I am in regular contact with the audit committee chair to keep them updated on changes we are making. The audit committee are supportive and keen to ensure that internal audit provides assurance over key areas during such a period of change.
As an audit committee chair as well, I am in fairly regular contact with the CAE. I appreciate that the team are also being redeployed piecemeal to support the organisation. I am supportive of this as the frontline staff are increasingly away/sick and need help to meet public needs.
I’m particularly interested to hear views about what the audit committee chair will expect in this situation. As a committee chair, I’m very conscious of the problems facing both the internal auditors, but also - more so - the organisation as a whole. I don’t expect to follow the planned agenda for our next committee meeting but do want to understand what the organisation is doing to respond to the risks it faces right now. However, there are some things that the committee needs to do and see as part of our normal business.
How are organisations striking the balance between necessary normal business and our emergency responses?
5. General feedback on the session
I just wanted to say a huge thank you for joining us on Zoom for Wednesday’s (25th March) afternoon's forum!
The feedback and suggestions we received from you in the online chat and afterwards were all very helpful and positive, and we are already taking them onboard in shaping next week's forum.
I'm sure it helped us all as heads of audit to know that others are wrestling with similar challenges to ours and to be able to share some ways forward - helping us maximise the contribution we can make to our organisations in what is for everybody a difficult period, but one in which internal audit has an absolutely vital role to play.
Above all, there was a feeling from participants that the forum could usefully be a little longer: so, we are planning for a 45-minute session next Wednesday and will see how that goes. I don't get the feeling that we would run out of things to talk about in an even longer session, but equally I am very aware of all the other demands on your time and so we want to make the sessions as productive as possible. We also realise that it might not be possible for each of you to join for every session, so we will be making the notes available as quickly as possible and will be reaching out to you in many other different ways too.
Liz and Derek promised to share more materials as they become available, and these will be put onto the Chartered Institute's "COVID-19 hub” webpage. We are also keeping close to our fellow institutes in other countries and will put up links to their information too where this is helpful. I mentioned in particular the American IIA survey, now available on the COVID-19 Hub. That way we can all benefit from the best thinking being done around the worldwide internal audit community, as well as contributing to it ourselves with the outputs from events like our Forum.

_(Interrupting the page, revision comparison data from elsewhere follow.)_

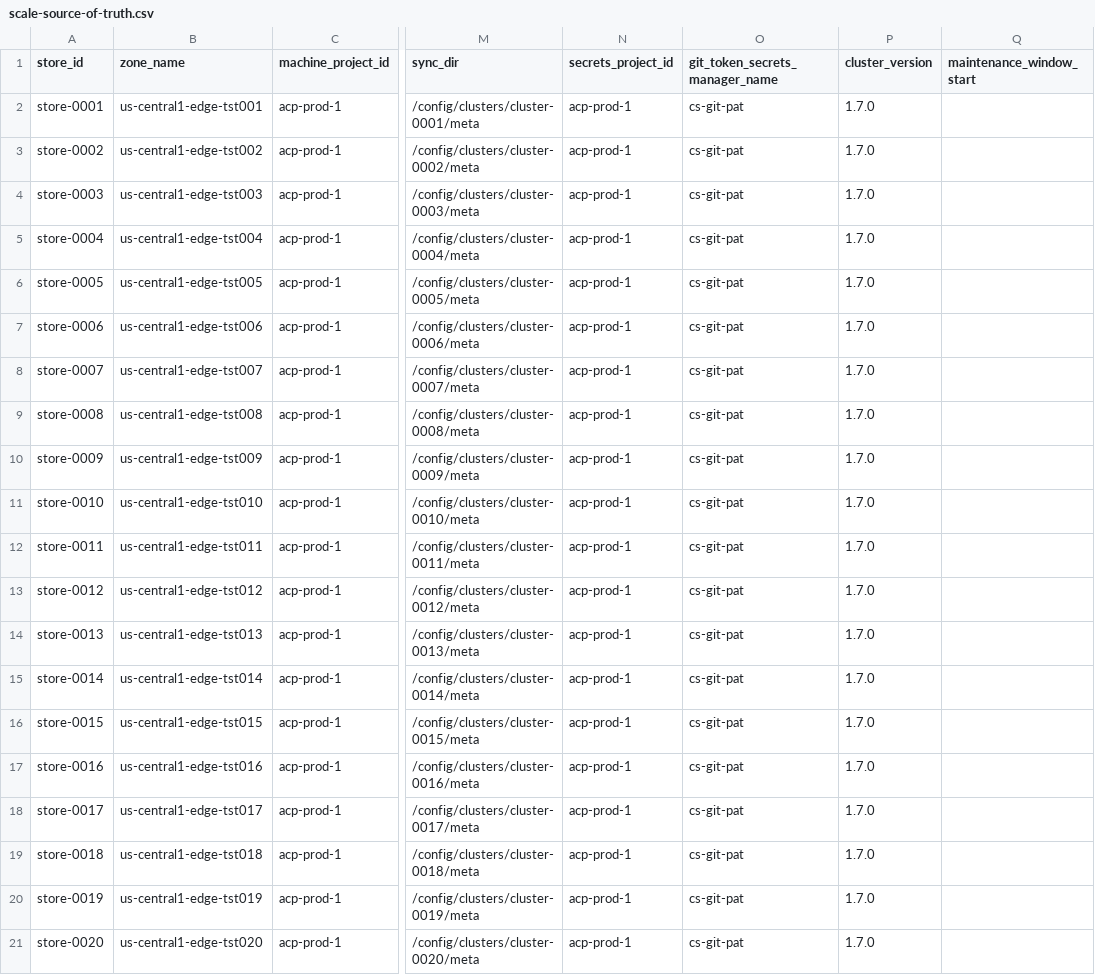
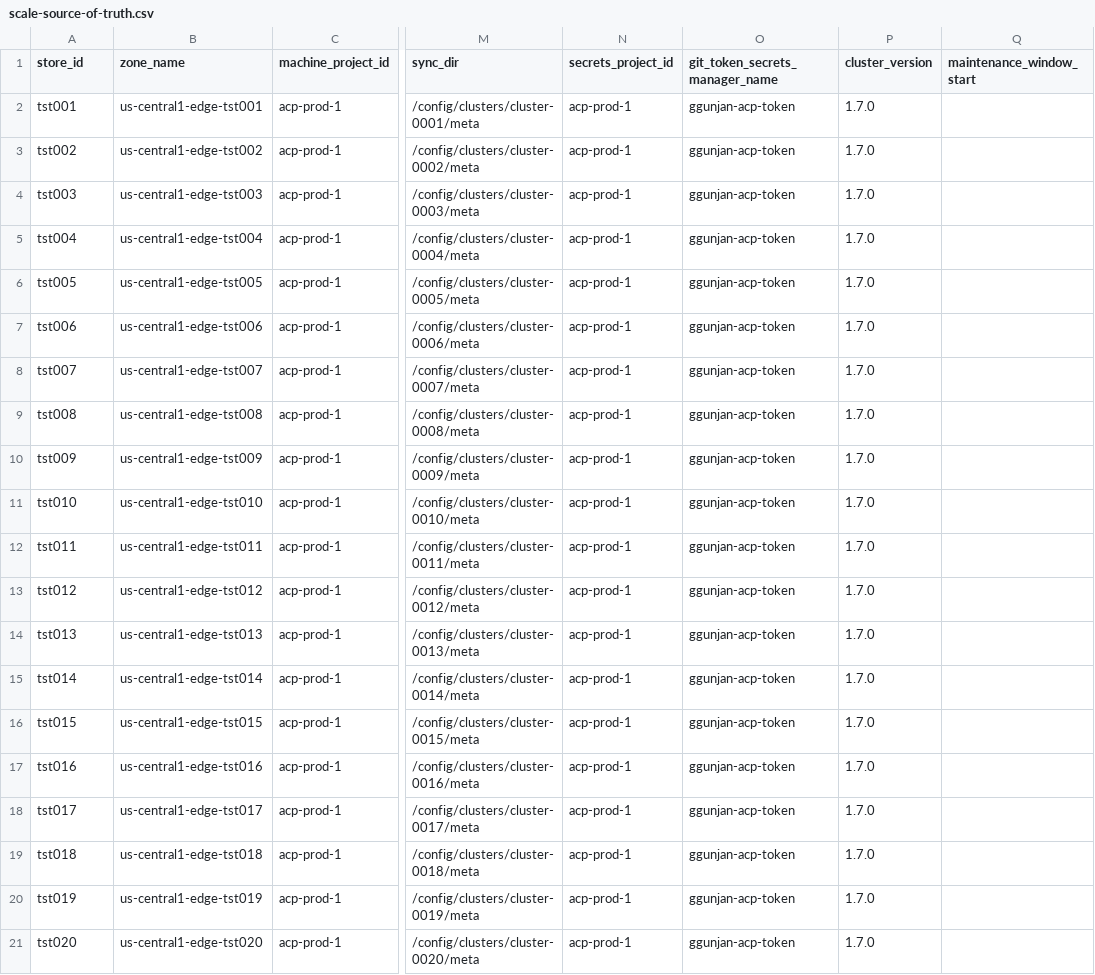
Before and after one commit to ggunjan-eng/automated-cluster-provisioner, a CSV file: scale-source-of-truth.csv, drawn as a sheet; only a part is shown, gaps mark what is left out; the diff names each change by its address in the sheet, - before the commit and + after, or states it on an @@ line.

Commit message:
Fix mapping and git token for scale and cluster intents CSVs

```diff
--- a/scale-source-of-truth.csv
+++ b/scale-source-of-truth.csv
-A2 (store_id): store-0001
+A2 (store_id): tst001
-O2:O21 (git_token_secrets_manager_name): cs-git-pat
+O2:O21 (git_token_secrets_manager_name): ggunjan-acp-token
-A3 (store_id): store-0002
+A3 (store_id): tst002
-A4 (store_id): store-0003
+A4 (store_id): tst003
-A5 (store_id): store-0004
+A5 (store_id): tst004
-A6 (store_id): store-0005
+A6 (store_id): tst005
-A7 (store_id): store-0006
+A7 (store_id): tst006
-A8 (store_id): store-0007
+A8 (store_id): tst007
-A9 (store_id): store-0008
+A9 (store_id): tst008
-A10 (store_id): store-0009
+A10 (store_id): tst009
-A11 (store_id): store-0010
+A11 (store_id): tst010
-A12 (store_id): store-0011
+A12 (store_id): tst011
-A13 (store_id): store-0012
+A13 (store_id): tst012
-A14 (store_id): store-0013
+A14 (store_id): tst013
-A15 (store_id): store-0014
+A15 (store_id): tst014
-A16 (store_id): store-0015
+A16 (store_id): tst015
-A17 (store_id): store-0016
+A17 (store_id): tst016
-A18 (store_id): store-0017
+A18 (store_id): tst017
-A19 (store_id): store-0018
+A19 (store_id): tst018
-A20 (store_id): store-0019
+A20 (store_id): tst019
-A21 (store_id): store-0020
+A21 (store_id): tst020
```
Also changed, not shown: cluster_intents.csv.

I am most grateful for the work that everyone at the Institute is doing, and I sure I speak for all of us in saying a big thank you to them too.
We will look forward to seeing you again on Zoom next week if you are able to join us, as we continue to explore the implications and issues for all of us. And we will stay in touch with you through other routes too. Please do not hesitate to let Liz (firstname.lastname@example.org), Derek (email@example.com) or me know how the Institute can best support you especially at this time - as well as sharing ways in which we can all help each other.
With warmest regards
President, Chartered Institute of Internal Auditors